“It was crazy to think, being there, on one of the coldest places on the planet and one of the most biodiverse,” Doherty said.
“I imagined all this technology and special equipment, but the vaults are practical and low-tech,” she said.
It’s meant to be run by two people, she said.
The seeds are frozen, organized and sealed in a freezer-like room, she said.
Each nation that shares the same desire for this preservation of life sends in their collection of seeds, she said.
The seeds are decontaminated and prepared for centuries of storage, she said.
Unfortunately, not all seed banks have the funds to preserve the seeds as they should, she said.
Russia’s seed bank has to be one of the poorest maintained vaults, she said. It’s been there for decades thanks to Nikolay Vavilov, she said.
Vavilov set himself on a mission to preserve life for humans’ sake, she said.
Vavilov and his team of botanists collected the world’s largest collection of seeds in the 1940s. He traveled the world collecting seeds and protected them with his life, she said.

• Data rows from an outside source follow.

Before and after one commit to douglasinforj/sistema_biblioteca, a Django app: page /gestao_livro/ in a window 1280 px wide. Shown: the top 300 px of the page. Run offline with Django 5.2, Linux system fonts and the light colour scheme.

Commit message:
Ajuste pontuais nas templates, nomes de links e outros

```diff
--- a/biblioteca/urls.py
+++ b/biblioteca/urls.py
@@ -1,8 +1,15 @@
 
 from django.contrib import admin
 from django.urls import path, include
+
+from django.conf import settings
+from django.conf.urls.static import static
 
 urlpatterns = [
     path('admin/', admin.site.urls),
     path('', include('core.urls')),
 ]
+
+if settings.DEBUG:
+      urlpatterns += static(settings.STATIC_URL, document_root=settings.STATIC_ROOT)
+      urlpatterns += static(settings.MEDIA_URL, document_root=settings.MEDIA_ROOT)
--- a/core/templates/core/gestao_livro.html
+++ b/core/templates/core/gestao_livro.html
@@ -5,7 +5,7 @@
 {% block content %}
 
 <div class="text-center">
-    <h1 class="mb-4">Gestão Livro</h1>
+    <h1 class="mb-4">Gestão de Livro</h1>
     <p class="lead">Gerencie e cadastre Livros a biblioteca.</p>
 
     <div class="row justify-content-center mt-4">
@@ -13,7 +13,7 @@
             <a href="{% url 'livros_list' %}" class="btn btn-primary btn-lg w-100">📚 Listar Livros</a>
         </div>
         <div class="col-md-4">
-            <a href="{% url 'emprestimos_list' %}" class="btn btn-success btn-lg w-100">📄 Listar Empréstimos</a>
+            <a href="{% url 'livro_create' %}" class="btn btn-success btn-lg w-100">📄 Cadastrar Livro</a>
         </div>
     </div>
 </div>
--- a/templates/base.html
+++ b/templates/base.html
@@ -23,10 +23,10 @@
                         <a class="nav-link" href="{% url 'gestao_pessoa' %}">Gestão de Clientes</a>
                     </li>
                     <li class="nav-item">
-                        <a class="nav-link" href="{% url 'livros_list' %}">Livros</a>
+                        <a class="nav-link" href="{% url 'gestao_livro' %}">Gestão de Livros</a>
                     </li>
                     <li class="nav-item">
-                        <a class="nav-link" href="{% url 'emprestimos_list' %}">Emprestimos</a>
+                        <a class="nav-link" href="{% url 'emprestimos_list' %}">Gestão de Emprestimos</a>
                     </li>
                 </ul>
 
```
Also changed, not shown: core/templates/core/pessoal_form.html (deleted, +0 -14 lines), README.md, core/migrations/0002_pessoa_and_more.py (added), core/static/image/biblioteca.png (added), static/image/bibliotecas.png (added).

During World War II in the siege of Leningrad 1941, as Germany rampaged through Russia taking the food supply and leaving citizens hungry, Vavilov’s teams locked themselves in the vault to protect the seeds from being eaten.
Not one of them touched a seed, and they all died of starvation, she said.
Their efforts and what’s been added to the collection are at risk because of lack of funds, she said.
Seed banks are gravely important to the preservation of life, she said.
“These efforts are to preserve plant life and possibly human life itself,” she said.
“Even though we think of life as being infinite, it’s actually finite,” she said. “I could do this project for the rest of my life.”
Visual arts Adjunct Stacy Berlfein said she was intrigued by Doherty’s artistic techniques and purpose.
“It’s a very subliminal, very contemporary approach,” she said. “I like how she tied her artwork to society and environmental issues.”
Art is a great way to make people aware about an issue and become engaged, she said.
Presenting this issue in a unique a way to represent its value is something Doherty accomplishes well, she said.
The exhibit will remain on display until Oct. 31. Viewing hours are 8 a.m.-5 p.m. Monday-Friday.
For information, call 210-486-1042.